12 Pages Posted: 7 May 2006
Although the Full Faith and Credit Clause is often assumed by the popular press and some legal commentators to impose a mandatory duty on states to recognize same-sex marriages validly celebrated in another state, this common assumption is clearly false. States have always retained the power to refuse to recognize some out-of-state marriages that violate their expressions of public policy. This has happened with, for example, marriages involving underage spouses or marriages that violate a state's consanguinity rules. Marriages do not stand on the same constitutional footing as litigated judgments. As a result, whether a state chooses to recognize a same-sex marriage celebrated in another state is a function of the recognizing state's law and its conflict-of-laws principles and not a matter of constitutional compulsion.
Keywords: full faith and credit, same-sex marriage, conflict of laws
JEL Classification: k10, k33, k39
Suggested Citation: Suggested Citation

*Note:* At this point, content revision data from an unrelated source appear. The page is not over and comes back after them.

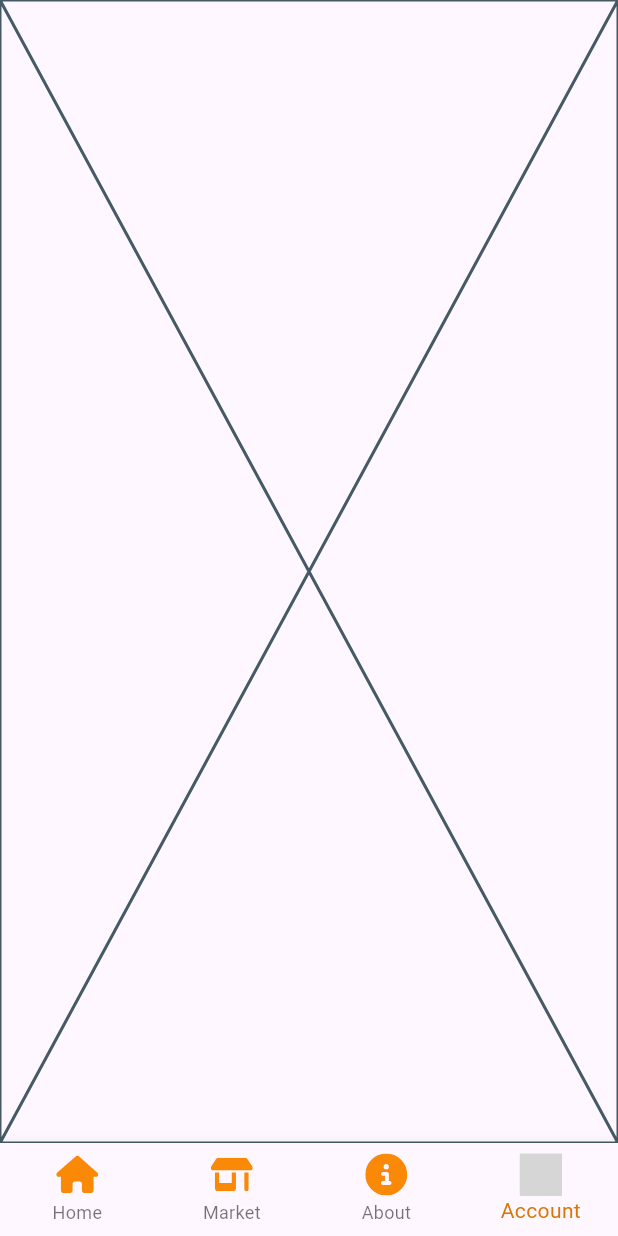
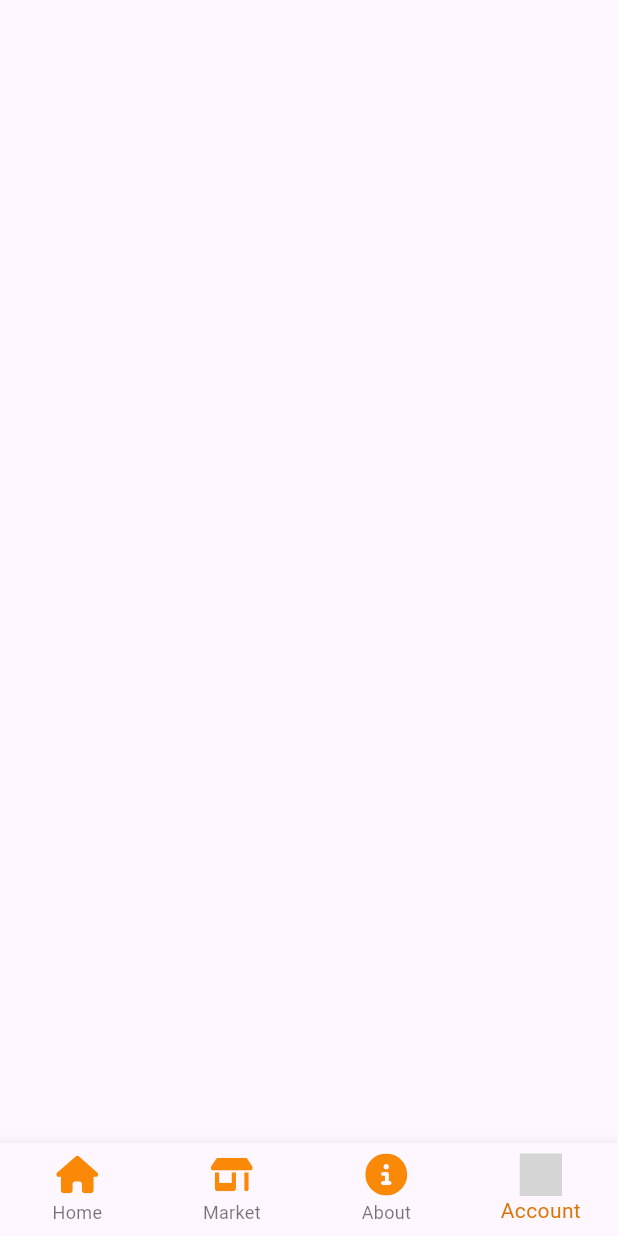
Before and after one commit to Felobateer/sweetmarket_mobile, a Flutter app: the screen it shows after launch, item 4 of the bottom bar chosen, on a phone screen of 412 x 824 dp. Run offline on Flutter 3.47's test engine with Material 3 defaults, Android fonts, the phone set to English and light mode, and no system bars; our stand-ins replace flutter_svg; grey boxes are pictures that could not be loaded.

Commit message:
save commit

```diff
--- a/lib/pages/account.dart
+++ b/lib/pages/account.dart
@@ -5,6 +5,6 @@ class Account extends StatelessWidget {
 
   @override
   Widget build(BuildContext context) {
-    return const Placeholder();
+    return Scaffold();
   }
 }
```
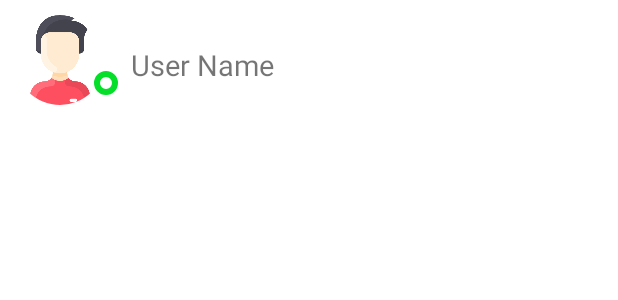
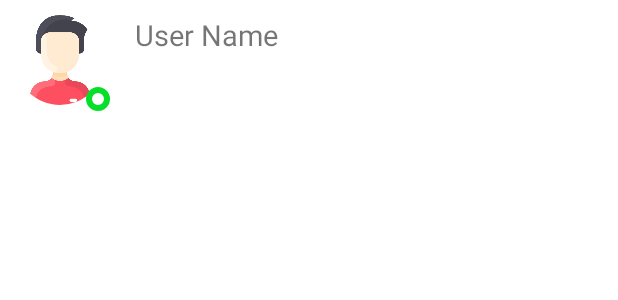
Before and after one commit to abdulrafayn001/Aao-Baat-Karain-ChatApp, an Android app: the layout search_item_layout.xml on its own in the app's theme, with its tools: preview values and no code run, on a phone screen of 412 x 824 dp. Shown: the top 300 px of the screen. Run offline under Robolectric (Android 15) with nearby library versions, the phone set to English and light mode, and no system bars.

Commit message:
Make some changes to UserAdapter class, SearchFragment file and search layout

```diff
--- a/app/src/main/res/layout/fragment_search.xml
+++ b/app/src/main/res/layout/fragment_search.xml
@@ -3,6 +3,7 @@
     xmlns:tools="http://schemas.android.com/tools"
     android:layout_width="match_parent"
     android:layout_height="match_parent"
+    xmlns:app="http://schemas.android.com/apk/res-auto"
     tools:context=".Fragments.SearchFragment">
 
     <EditText
@@ -19,6 +20,7 @@
         android:layout_width="match_parent"
         android:layout_height="match_parent"
         android:layout_below="@+id/searchUserET"
+        app:layoutManager="androidx.recyclerview.widget.LinearLayoutManager"
         />
 
 
--- a/app/src/main/res/layout/search_item_layout.xml
+++ b/app/src/main/res/layout/search_item_layout.xml
@@ -12,30 +12,28 @@
         >
     </de.hdodenhof.circleimageview.CircleImageView>
 
+
     <TextView
         android:id="@+id/username"
         android:layout_width="wrap_content"
         android:layout_height="wrap_content"
-        android:layout_marginStart="17dp"
+        android:layout_centerHorizontal="true"
+        android:layout_marginStart="20dp"
         android:layout_toEndOf="@+id/profile_image"
-        android:layout_centerInParent="true"
         android:text="@string/username"
-        android:textSize="19sp"
-        >
-    </TextView>
+        android:textSize="19sp" />
 
     <de.hdodenhof.circleimageview.CircleImageView
         android:id="@+id/online_status"
         android:layout_width="16dp"
         android:layout_height="16dp"
         android:layout_below="@id/username"
-        android:layout_marginStart="-120dp"
-        android:layout_marginTop="11dp"
+        android:layout_marginStart="-128dp"
+        android:layout_marginTop="22dp"
         android:layout_toEndOf="@+id/username"
         android:src="@drawable/ic_profile"
         app:civ_border_color="#05df29"
         app:civ_border_width="12dp" />
-
 
     <de.hdodenhof.circleimageview.CircleImageView
         android:id="@+id/offline_status"
```
Also changed, not shown: app/src/main/java/com/example/aaobaatkarain/AdapterClasses/UserAdapter.kt (+5 -6 lines), app/src/main/java/com/example/aaobaatkarain/Fragments/SearchFragment.kt (+55 -20 lines).
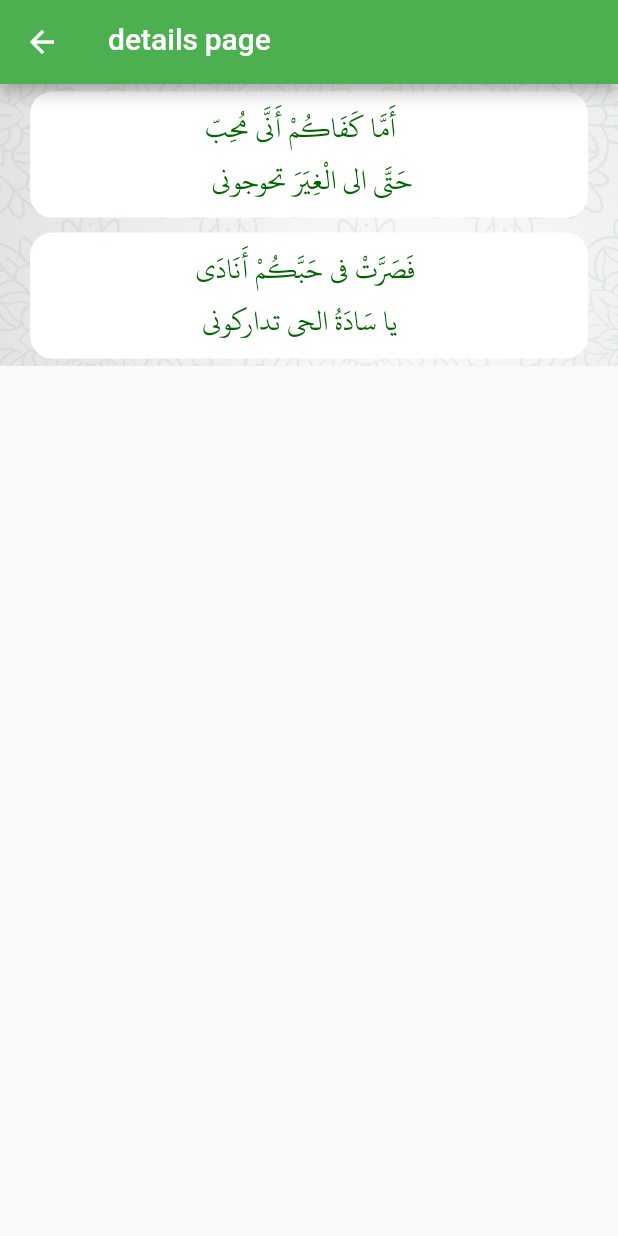
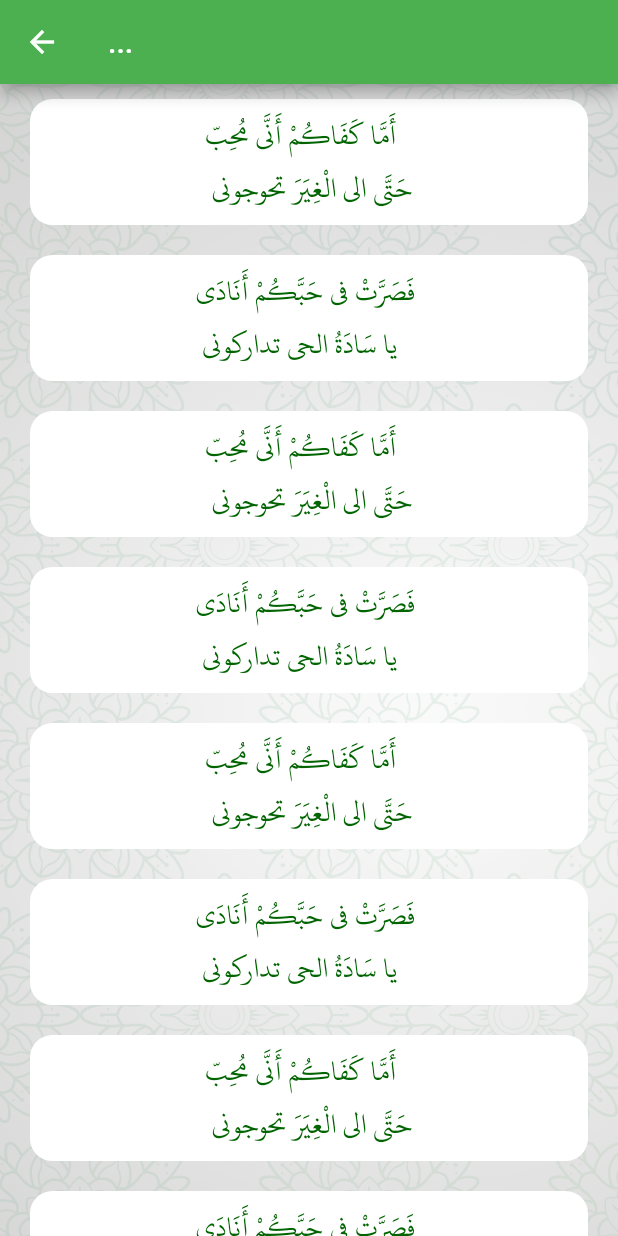
Before and after one commit to abo-elleef/elborda-flutter, a Flutter app: the screen it shows after launch, after a tap on "بردة المديح", on a phone screen of 412 x 824 dp. Run offline on Flutter 3.47's test engine with Material 2 defaults, Android fonts, the phone set to English and light mode, and no system bars; network calls fail.

Commit message:
add styling and dynamic title for details page

```diff
--- a/lib/details_screen.dart
+++ b/lib/details_screen.dart
@@ -8,13 +8,14 @@ class Details extends StatefulWidget {
   @override
   State<StatefulWidget> createState() {
     // TODO: implement createState
-    return DetailsState(id);
+    return DetailsState(id, '...');
   }
 }
 
 class DetailsState extends State<Details> {
   final String id;
-  DetailsState(this.id);
+  String pageTitle;
+  DetailsState(this.id, this.pageTitle);
   List<dynamic> lines = [
     {
       "id": 961,
@@ -26,7 +27,73 @@ class DetailsState extends State<Details> {
     {
       "id": 962,
       "body": ["فَصَرَّتْ فى حَبَّكُمْ أَنَادَى ", " يا سَادَةُ الحى تداركونى"]
-    }
+    },
+    {
+      "id": 961,
+      "body": [
+        "أَمَّا كَفَاكُمْ أَنَّى مُحِبّ ",
+        " حَتَّى الى الْغِيَرَ تحوجونى"
+      ]
+    },
+    {
+      "id": 962,
+      "body": ["فَصَرَّتْ فى حَبَّكُمْ أَنَادَى ", " يا سَادَةُ الحى تداركونى"]
+    },
+    {
+      "id": 961,
+      "body": [
+        "أَمَّا كَفَاكُمْ أَنَّى مُحِبّ ",
+        " حَتَّى الى الْغِيَرَ تحوجونى"
+      ]
+    },
+    {
+      "id": 962,
+      "body": ["فَصَرَّتْ فى حَبَّكُمْ أَنَادَى ", " يا سَادَةُ الحى تداركونى"]
+    },
+    {
+      "id": 961,
+      "body": [
+        "أَمَّا كَفَاكُمْ أَنَّى مُحِبّ ",
+        " حَتَّى الى الْغِيَرَ تحوجونى"
+      ]
+    },
+    {
+      "id": 962,
+      "body": ["فَصَرَّتْ فى حَبَّكُمْ أَنَادَى ", " يا سَادَةُ الحى تداركونى"]
+    },
+    {
+      "id": 961,
+      "body": [
+        "أَمَّا كَفَاكُمْ أَنَّى مُحِبّ ",
+        " حَتَّى الى الْغِيَرَ تحوجونى"
+      ]
+    },
+    {
+      "id": 962,
+      "body": ["فَصَرَّتْ فى حَبَّكُمْ أَنَادَى ", " يا سَادَةُ الحى تداركونى"]
+    },
+    {
+      "id": 961,
+      "body": [
+        "أَمَّا كَفَاكُمْ أَنَّى مُحِبّ ",
+        " حَتَّى الى الْغِيَرَ تحوجونى"
+      ]
+    },
+    {
+      "id": 962,
+      "body": ["فَصَرَّتْ فى حَبَّكُمْ أَنَادَى ", " يا سَادَةُ الحى تداركونى"]
+    },
+    {
+      "id": 961,
+      "body": [
+        "أَمَّا كَفَاكُمْ أَنَّى مُحِبّ ",
+        " حَتَّى الى الْغِيَرَ تحوجونى"
+      ]
+    },
+    {
+      "id": 962,
+      "body": ["فَصَرَّتْ فى حَبَّكُمْ أَنَادَى ", " يا سَادَةُ الحى تداركونى"]
+    },
   ];
   @override
   void initState() {
@@ -47,11 +114,13 @@ class DetailsState extends State<Details> {
     List items = chapters.map((chapter) {
       return chapter['lines'];
     }).toList()[0];
+    String pageTitle2 = convert.jsonDecode(response.body)['poem']['name'];
     print('----------');
     // var poemOfDay = DetailPoem.fromJson(convert.jsonDecode(response.body)['poem_of_day']);
     print(items);
     setState(() {
       lines = items;
+      pageTitle = pageTitle2;
     });
 
     // } else {
@@ -63,7 +132,7 @@ class DetailsState extends State<Details> {
   Widget build(BuildContext context) {
     return Scaffold(
       appBar: AppBar(
-        title: Text('details page'),
+        title: Text(this.pageTitle),
       ),
       body: DecoratedBox(
         position: DecorationPosition.background,
@@ -72,20 +141,18 @@ class DetailsState extends State<Details> {
               image: AssetImage('assets/bg.png'), fit: BoxFit.cover),
         ),
         child: SingleChildScrollView(
+          child: Container(
+                                padding: EdgeInsets.only(bottom: 70),
+
                       child: Column(
               mainAxisAlignment: MainAxisAlignment.spaceAround,
               crossAxisAlignment: CrossAxisAlignment.stretch,
-            children: <Widget>[
-              Column(
-                textDirection: TextDirection.rtl,
               children: lines.map((line) {
-                  print(line);
                 return Container(
                     alignment: Alignment.center,
                     width: MediaQuery.of(context).size.width - 40,
-                      padding:
-                          EdgeInsets.symmetric(vertical: 5, horizontal: 10),
-                      margin: EdgeInsets.symmetric(vertical: 5, horizontal: 10),
+                    padding: EdgeInsets.symmetric(vertical: 5, horizontal: 10),
+                    margin: EdgeInsets.symmetric(vertical: 10, horizontal: 20),
                     decoration: BoxDecoration(
                         color: Color.fromRGBO(255, 255, 255, 1),
                         border: Border.all(
@@ -95,11 +162,9 @@ class DetailsState extends State<Details> {
                         borderRadius: BorderRadius.all(Radius.circular(15))),
                     child: Text(line['body'].join('\n'),
                         style: TextStyle(
-                              fontSize: 20,
-                              color: Color.fromRGBO(0, 100, 0, 1))));
+                            fontSize: 20, color: Color.fromRGBO(0, 100, 0, 1))));
               }).toList(),
-              )
-            ],
+            ),
           ),
         ),
       ),
--- a/lib/main.dart
+++ b/lib/main.dart
@@ -36,7 +36,23 @@ class MyAppState extends State<MyApp> {
 
   List<dynamic> poems = [
     Poem(id: 52, name: 'بردة المديح', desc: 'Ahmed'),
-    Poem(id: 24, name: 'نهج البردة  ', desc: 'Ahmed 2')
+    Poem(id: 24, name: 'نهج البردة  ', desc: 'Ahmed 2'),
+    Poem(id: 52, name: 'بردة المديح', desc: 'Ahmed'),
+    Poem(id: 24, name: 'نهج البردة  ', desc: 'Ahmed 2'),
+    Poem(id: 52, name: 'بردة المديح', desc: 'Ahmed'),
+    Poem(id: 24, name: 'نهج البردة  ', desc: 'Ahmed 2'),
+    Poem(id: 52, name: 'بردة المديح', desc: 'Ahmed'),
+    Poem(id: 24, name: 'نهج البردة  ', desc: 'Ahmed 2'),
+    Poem(id: 52, name: 'بردة المديح', desc: 'Ahmed'),
+    Poem(id: 24, name: 'نهج البردة  ', desc: 'Ahmed 2'),
+    Poem(id: 52, name: 'بردة المديح', desc: 'Ahmed'),
+    Poem(id: 24, name: 'نهج البردة  ', desc: 'Ahmed 2'),
+    Poem(id: 52, name: 'بردة المديح', desc: 'Ahmed'),
+    Poem(id: 24, name: 'نهج البردة  ', desc: 'Ahmed 2'),
+    Poem(id: 52, name: 'بردة المديح', desc: 'Ahmed'),
+    Poem(id: 24, name: 'نهج البردة  ', desc: 'Ahmed 2'),
+    Poem(id: 52, name: 'بردة المديح', desc: 'Ahmed'),
+    Poem(id: 24, name: 'نهج البردة  ', desc: 'Ahmed 2'),
   ];
 
   Future<void> getPoems() async {
@@ -78,7 +94,6 @@ class MyAppState extends State<MyApp> {
           body: DecoratedBox(
             position: DecorationPosition.background,
             decoration: BoxDecoration(
-              color: Colors.red,
               image: DecorationImage(
                   image: AssetImage('assets/bg.png'), fit: BoxFit.cover),
             ),
@@ -92,7 +107,9 @@ class MyAppState extends State<MyApp> {
                   //     child: Card(
                   //       child: Text('this is the main header'),
                   //     )),
-                  Column(
+                  Container(
+                    padding: EdgeInsets.only(bottom: 70),
+                    child: Column(
                       children: poems.map((poem) {
                         return Row(
                           textDirection: TextDirection.rtl,
@@ -104,11 +121,13 @@ class MyAppState extends State<MyApp> {
                                 },
                                 child: Container(
                                     alignment: Alignment.topRight,
-                                  width: MediaQuery.of(context).size.width - 40,
+                                    width:
+                                        MediaQuery.of(context).size.width - 40,
                                     decoration: BoxDecoration(
                                         color: Color.fromRGBO(255, 255, 255, 1),
                                         border: Border.all(
-                                        color: Color.fromRGBO(255, 255, 255, 1),
+                                          color:
+                                              Color.fromRGBO(255, 255, 255, 1),
                                           width: 2,
                                         ),
                                         borderRadius: BorderRadius.all(
@@ -124,6 +143,7 @@ class MyAppState extends State<MyApp> {
                           ],
                         );
                       }).toList(),
+                    ),
                   )
                 ],
               ),
```
Lines whose indentation alone changed are shown as unchanged.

Borchers, Patrick Joseph, The Essential Irrelevance of the Full Faith and Credit Clause to the Same-Sex Marriage Debate. Creighton Law Review, Vol. 38, p. 353, 2005 . Available at SSRN: https://ssrn.com/abstract=899385